Formula One racing has had big rule changes in the past, of course, such as the doubling of engine capacity from 1.5 litres to 3 litres back in 1966. But there have never been so many significant changes in one go. And it’s not just aerodynamics and engine capacity. The entire powertrain is new as the sport pushes the boundaries of hybrid technology, a move that is certain to benefit road car design and means that 2014’s F1 machines will run races on 35 percent less fuel than last season.
The change in engine design philosophy is the most profound aspect of the new formula, and will help to make the powertrain a performance differentiator just as the aerodynamics are.
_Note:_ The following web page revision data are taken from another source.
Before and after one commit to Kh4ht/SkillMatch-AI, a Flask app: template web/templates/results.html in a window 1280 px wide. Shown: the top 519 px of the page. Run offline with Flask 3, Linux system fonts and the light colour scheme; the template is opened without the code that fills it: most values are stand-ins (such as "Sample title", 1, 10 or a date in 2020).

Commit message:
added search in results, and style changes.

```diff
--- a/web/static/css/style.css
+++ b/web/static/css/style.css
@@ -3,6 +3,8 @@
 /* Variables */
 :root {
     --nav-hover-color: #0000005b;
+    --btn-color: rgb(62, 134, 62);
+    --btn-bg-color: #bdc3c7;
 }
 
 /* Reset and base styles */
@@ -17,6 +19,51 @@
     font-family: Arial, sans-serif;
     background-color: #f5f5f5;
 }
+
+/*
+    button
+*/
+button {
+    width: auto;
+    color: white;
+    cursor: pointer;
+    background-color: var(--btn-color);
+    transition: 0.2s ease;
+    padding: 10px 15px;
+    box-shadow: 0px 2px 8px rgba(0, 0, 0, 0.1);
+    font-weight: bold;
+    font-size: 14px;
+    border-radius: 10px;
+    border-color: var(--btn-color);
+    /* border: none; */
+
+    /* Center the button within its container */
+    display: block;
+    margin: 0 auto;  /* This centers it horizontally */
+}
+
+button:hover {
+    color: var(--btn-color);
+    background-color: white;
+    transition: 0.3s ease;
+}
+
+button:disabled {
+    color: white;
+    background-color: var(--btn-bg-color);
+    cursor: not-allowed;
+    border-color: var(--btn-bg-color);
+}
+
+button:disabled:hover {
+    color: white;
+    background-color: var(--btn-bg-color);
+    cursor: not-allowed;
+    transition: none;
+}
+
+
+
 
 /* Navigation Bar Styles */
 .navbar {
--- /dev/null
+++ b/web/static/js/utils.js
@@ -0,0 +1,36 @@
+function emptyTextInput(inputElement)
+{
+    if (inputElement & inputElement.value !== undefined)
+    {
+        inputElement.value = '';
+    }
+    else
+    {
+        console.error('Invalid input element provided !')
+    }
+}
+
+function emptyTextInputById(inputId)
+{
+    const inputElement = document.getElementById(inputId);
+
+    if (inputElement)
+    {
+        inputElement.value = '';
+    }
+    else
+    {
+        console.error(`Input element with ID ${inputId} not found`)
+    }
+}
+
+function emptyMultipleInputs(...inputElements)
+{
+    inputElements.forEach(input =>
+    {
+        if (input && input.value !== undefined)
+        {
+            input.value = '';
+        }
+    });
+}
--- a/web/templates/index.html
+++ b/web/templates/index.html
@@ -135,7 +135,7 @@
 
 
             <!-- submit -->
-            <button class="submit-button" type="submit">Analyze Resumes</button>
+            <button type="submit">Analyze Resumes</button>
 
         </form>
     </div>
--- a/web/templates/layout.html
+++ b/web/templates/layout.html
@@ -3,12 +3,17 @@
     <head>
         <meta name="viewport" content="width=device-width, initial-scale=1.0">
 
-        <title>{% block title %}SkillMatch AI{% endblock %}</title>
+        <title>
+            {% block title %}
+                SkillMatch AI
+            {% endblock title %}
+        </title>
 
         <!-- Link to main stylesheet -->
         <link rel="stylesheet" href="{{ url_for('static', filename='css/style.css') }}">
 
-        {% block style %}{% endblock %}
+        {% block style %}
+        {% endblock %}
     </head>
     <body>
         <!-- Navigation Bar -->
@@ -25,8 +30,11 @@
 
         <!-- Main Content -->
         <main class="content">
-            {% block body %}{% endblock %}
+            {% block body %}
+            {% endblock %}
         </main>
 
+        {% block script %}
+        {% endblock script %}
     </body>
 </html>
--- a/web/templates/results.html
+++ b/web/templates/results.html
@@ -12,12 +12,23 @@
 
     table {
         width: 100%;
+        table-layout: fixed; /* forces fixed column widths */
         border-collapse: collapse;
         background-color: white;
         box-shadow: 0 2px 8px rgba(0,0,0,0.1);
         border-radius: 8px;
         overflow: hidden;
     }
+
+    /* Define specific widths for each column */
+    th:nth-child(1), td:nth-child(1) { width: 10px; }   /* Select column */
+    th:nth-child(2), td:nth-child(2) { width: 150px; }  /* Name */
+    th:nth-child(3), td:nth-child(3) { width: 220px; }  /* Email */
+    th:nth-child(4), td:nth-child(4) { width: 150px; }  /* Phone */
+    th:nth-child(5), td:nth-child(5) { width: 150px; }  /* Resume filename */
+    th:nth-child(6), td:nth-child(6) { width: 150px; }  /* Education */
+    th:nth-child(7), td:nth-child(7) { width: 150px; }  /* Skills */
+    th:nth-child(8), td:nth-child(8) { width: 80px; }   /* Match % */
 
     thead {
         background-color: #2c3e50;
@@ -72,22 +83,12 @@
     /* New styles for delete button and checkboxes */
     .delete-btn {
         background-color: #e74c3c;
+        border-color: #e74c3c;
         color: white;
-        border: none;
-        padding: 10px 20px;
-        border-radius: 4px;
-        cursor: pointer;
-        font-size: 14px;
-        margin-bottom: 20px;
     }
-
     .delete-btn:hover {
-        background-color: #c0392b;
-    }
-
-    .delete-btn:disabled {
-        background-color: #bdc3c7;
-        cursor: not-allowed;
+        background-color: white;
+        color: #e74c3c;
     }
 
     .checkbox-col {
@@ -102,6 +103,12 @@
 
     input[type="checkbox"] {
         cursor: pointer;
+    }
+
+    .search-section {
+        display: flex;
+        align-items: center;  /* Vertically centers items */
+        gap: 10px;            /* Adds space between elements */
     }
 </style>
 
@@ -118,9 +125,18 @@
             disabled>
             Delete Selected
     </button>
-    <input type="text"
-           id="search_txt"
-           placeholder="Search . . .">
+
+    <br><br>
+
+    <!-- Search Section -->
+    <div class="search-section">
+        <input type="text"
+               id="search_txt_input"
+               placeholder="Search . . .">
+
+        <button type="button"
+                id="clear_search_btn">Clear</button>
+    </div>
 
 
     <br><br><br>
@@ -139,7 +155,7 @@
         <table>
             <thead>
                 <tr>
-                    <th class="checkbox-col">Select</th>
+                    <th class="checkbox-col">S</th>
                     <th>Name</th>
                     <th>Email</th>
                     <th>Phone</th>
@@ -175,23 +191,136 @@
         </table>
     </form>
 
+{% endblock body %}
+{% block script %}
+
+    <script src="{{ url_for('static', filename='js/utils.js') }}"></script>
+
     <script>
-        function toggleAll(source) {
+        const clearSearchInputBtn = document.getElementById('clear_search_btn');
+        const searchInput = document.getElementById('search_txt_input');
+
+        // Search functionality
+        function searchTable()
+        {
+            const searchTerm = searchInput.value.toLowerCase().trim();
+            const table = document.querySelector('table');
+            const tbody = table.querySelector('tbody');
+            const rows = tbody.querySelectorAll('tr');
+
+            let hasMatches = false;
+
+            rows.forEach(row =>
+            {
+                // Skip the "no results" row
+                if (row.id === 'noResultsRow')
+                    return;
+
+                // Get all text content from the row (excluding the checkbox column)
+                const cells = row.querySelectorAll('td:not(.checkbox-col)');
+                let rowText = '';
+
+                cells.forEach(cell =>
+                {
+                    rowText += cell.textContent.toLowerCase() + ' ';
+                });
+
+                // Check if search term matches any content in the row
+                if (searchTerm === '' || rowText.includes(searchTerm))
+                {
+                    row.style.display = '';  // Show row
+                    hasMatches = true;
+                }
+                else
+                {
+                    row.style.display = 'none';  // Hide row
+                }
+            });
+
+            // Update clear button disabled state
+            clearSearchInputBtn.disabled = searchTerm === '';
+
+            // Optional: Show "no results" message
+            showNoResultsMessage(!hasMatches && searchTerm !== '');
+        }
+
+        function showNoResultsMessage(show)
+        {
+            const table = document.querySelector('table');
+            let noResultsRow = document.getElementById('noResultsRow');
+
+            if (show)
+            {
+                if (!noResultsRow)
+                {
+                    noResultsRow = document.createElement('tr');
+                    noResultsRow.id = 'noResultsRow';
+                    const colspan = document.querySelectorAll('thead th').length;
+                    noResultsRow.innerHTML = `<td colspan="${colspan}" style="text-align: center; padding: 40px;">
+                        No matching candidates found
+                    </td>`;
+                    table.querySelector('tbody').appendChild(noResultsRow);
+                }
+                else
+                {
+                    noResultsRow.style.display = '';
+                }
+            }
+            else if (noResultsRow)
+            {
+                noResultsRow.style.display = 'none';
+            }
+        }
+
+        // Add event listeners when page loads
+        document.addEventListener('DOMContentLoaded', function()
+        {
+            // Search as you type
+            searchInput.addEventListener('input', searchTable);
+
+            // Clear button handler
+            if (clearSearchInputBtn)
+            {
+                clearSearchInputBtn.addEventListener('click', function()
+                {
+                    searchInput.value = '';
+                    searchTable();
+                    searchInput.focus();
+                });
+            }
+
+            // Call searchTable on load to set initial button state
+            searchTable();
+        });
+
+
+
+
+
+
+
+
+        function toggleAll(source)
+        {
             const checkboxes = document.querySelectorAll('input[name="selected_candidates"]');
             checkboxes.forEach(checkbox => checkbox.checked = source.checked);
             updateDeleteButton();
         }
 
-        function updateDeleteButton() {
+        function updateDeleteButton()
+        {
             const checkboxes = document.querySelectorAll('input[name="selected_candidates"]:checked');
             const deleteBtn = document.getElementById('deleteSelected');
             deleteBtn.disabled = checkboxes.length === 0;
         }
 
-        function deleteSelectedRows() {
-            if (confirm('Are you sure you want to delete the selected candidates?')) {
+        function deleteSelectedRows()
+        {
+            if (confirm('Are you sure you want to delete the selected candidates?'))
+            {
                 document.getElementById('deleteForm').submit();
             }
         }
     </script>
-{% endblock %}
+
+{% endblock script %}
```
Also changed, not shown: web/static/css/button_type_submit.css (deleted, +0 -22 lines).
Teams must master the nuances of the supremely complex technology, not least how to manage the balance between mechanical power and the electrical system with its Energy Recovery Systems (ERS) and the associated batteries, which will affect both horsepower and fuel economy and thus significantly affect the face of race strategy.